The World Is J-Curved

By Ian Bremmer
Sunday, October 1, 2006

U.S. officials threatening to isolate Iran from the international community may want to take their cue from the Iranian leadership, which is doing a fine job of purging the Islamic Republic of foreign influences all on its own. Last December, President Mahmoud Ahmadinejad banned Western music from state-run television and radio. And in mid-May, his government announced plans to increase the number of stations capable of blocking foreign satellite broadcasts from 50 to 300 within two years. Just as its government was making the airwaves safe for theocracy, Secretary of State Condoleezza Rice again threatened Iran with "isolation from the international community."

Similarly, the Bush administration insists that if Kim Jong Il's government would dismantle its nuclear program, the U.S. government would support North Korea's integration into the family of nations. If it refuses, Washington will "further deepen North Korea's isolation," Rice said.

What the United States seems not to recognize is that the world's most repressive regimes depend on isolation to survive; they are stable precisely because they are closed. Kim knows he must hide North Korea from the outside world, and the outside world from North Koreans. If half the people of North Korea watched 30 minutes of CNN (or al-Jazeera, for that matter) and fully understood the damage wrought by their government's catastrophic policies and brutality -- or the contrasting standards of living in Japan and South Korea -- Kim's regime might not survive.

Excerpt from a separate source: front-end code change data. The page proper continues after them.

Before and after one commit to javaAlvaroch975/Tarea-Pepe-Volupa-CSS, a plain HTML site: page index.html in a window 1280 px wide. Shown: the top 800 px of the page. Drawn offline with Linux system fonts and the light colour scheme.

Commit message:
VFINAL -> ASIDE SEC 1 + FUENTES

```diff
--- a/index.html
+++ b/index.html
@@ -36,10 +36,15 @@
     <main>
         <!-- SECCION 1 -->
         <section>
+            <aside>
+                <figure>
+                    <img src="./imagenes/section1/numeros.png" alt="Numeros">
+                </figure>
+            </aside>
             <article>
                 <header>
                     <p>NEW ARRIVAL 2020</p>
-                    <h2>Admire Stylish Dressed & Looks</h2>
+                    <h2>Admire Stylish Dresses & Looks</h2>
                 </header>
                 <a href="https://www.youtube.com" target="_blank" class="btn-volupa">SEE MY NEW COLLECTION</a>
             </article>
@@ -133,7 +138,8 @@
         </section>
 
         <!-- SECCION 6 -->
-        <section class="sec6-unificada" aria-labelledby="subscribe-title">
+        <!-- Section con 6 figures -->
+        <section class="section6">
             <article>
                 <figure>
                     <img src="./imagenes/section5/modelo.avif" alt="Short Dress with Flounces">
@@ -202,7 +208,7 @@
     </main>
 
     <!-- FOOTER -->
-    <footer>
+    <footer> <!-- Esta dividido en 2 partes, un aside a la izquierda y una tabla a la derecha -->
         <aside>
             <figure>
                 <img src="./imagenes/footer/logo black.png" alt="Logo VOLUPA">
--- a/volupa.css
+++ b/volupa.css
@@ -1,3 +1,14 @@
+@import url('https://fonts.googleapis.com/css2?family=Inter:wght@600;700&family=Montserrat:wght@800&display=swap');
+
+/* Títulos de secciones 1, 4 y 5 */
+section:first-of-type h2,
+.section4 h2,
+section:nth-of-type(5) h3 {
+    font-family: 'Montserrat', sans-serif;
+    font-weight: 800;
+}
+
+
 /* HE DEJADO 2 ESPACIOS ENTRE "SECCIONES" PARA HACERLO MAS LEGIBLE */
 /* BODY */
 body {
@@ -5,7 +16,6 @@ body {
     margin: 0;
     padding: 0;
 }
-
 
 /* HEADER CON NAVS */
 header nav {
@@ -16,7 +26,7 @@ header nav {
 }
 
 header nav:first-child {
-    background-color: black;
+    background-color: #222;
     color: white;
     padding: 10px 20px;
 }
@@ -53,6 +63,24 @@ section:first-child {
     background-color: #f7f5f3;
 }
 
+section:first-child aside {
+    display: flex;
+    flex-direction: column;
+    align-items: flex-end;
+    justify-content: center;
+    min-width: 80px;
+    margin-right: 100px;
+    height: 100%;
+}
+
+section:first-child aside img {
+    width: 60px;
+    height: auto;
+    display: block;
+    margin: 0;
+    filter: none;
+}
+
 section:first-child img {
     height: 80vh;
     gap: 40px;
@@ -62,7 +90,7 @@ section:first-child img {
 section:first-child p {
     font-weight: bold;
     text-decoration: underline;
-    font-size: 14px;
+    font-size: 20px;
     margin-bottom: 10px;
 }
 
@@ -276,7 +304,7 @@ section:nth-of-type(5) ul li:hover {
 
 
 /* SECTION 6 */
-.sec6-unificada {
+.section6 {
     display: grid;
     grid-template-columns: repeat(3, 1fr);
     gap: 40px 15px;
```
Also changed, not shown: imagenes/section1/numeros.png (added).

Threatening that regime with isolation is like threatening a drowning man with a lifeboat.

So, what is the best way to transform a stable but closed state into a stable and open one? Historically, such transformations have required countries to go through a dangerous period of turmoil. Some states, such as South Africa, survive the transition. Others, such as the Soviet Union and Yugoslavia, do not.

In the Middle East, the Bush administration is seeking to spread democracy and free markets -- in essence, to transform closed states into open ones. But imposing such a transformation from the outside is likely to exacerbate the transitional turmoil, as U.S. troops in Iraq are discovering every day. It's easy to push a closed state into instability; it's much tougher to help its citizens build a new political stability based on openness.

Imagine a graph that charts a country's stability on the vertical axis and its openness (both within the country and to the world) on the horizontal one. If each nation appears as a point on the graph, the resulting pattern looks very much like the letter J. Nations higher on the graph are more stable; those lower are less stable. Nations to the right of the dip in the J are more open; those to the left are less open. This simple J curve captures many of the dilemmas inherent in global politics today.

A state's stability depends on its capacity to withstand shocks and avoid producing them. For instance, when the July presidential election in Mexico resulted in a close vote, recount demands and massive protests in Mexico City, local and foreign investors largely shrugged off the controversy. Why? Over the past several years, the country's political, financial and legal institutions have gained greater public confidence. The government is more competent, and the middle class is growing. Mexico experienced a political shock, but the election revealed the country's underlying political stability.

A country's openness, meanwhile, is the extent to which the state allows people, ideas, information and goods to flow freely across and within its borders. Are foreign books translated into the local language? Can citizens tap independent local, national and international media? Can they travel outside the country? Is foreign investment permitted? Can citizens communicate and conduct business freely?

Open and stable countries on the right side of the J curve have a collective interest in opening up the closed states on the left side. But the most powerful agents for change in any society are the people living in it. Democratizing North Korea from the outside is not a realistic short-term goal. Instead, the gradual infiltration into North Korea of communications technology -- such as cellphones, the Internet, satellite dishes and text-messaging equipment -- is more likely to undermine authoritarian rule from within over time. Consider the recent official reaction in North Korea when discarded VCRs and contraband tapes of South Korean soap operas made it across the border from China. The tapes reportedly became so popular that state-run television warned citizens not to imitate South Korean slang or hairstyles.

Unfortunately, U.S. policy too often helps authoritarian governments isolate their people. The French firm Alcatel recently upgraded Iran's telecom network and provided the country with its first high-speed DSL Internet connections. But when the company began merger talks with the U.S. firm Lucent, some lawmakers here criticized Alcatel's ties with Iran. Wiring the country allowed Iranians to better communicate with one another and the outside world. Instead of condemning the effort, Washington should find ways to imitate it.

Even limited trade ties between open and closed states improve communication between people within and across national boundaries. By inviting countries such as Iran, Russia and Saudi Arabia to join the World Trade Organization, open states can help reinforce the growth of middle classes and create rising expectations for further opening. It won't happen overnight; Cuba and Burma are already WTO members. But it's a first step in a long-term effort.

In the short term, however, it can also be a tremendously destabilizing effort. For a closed stable country to become an open stable one, it must pass through the dip in the J curve -- a transition of greater openness combined with dangerous instability. Is the world ready for open national elections in Pakistan, for example? In Egypt? If fair elections took place next month in China, would the country become more stable or less so?

CONTINUED     1        >

© 2006 The Washington Post Company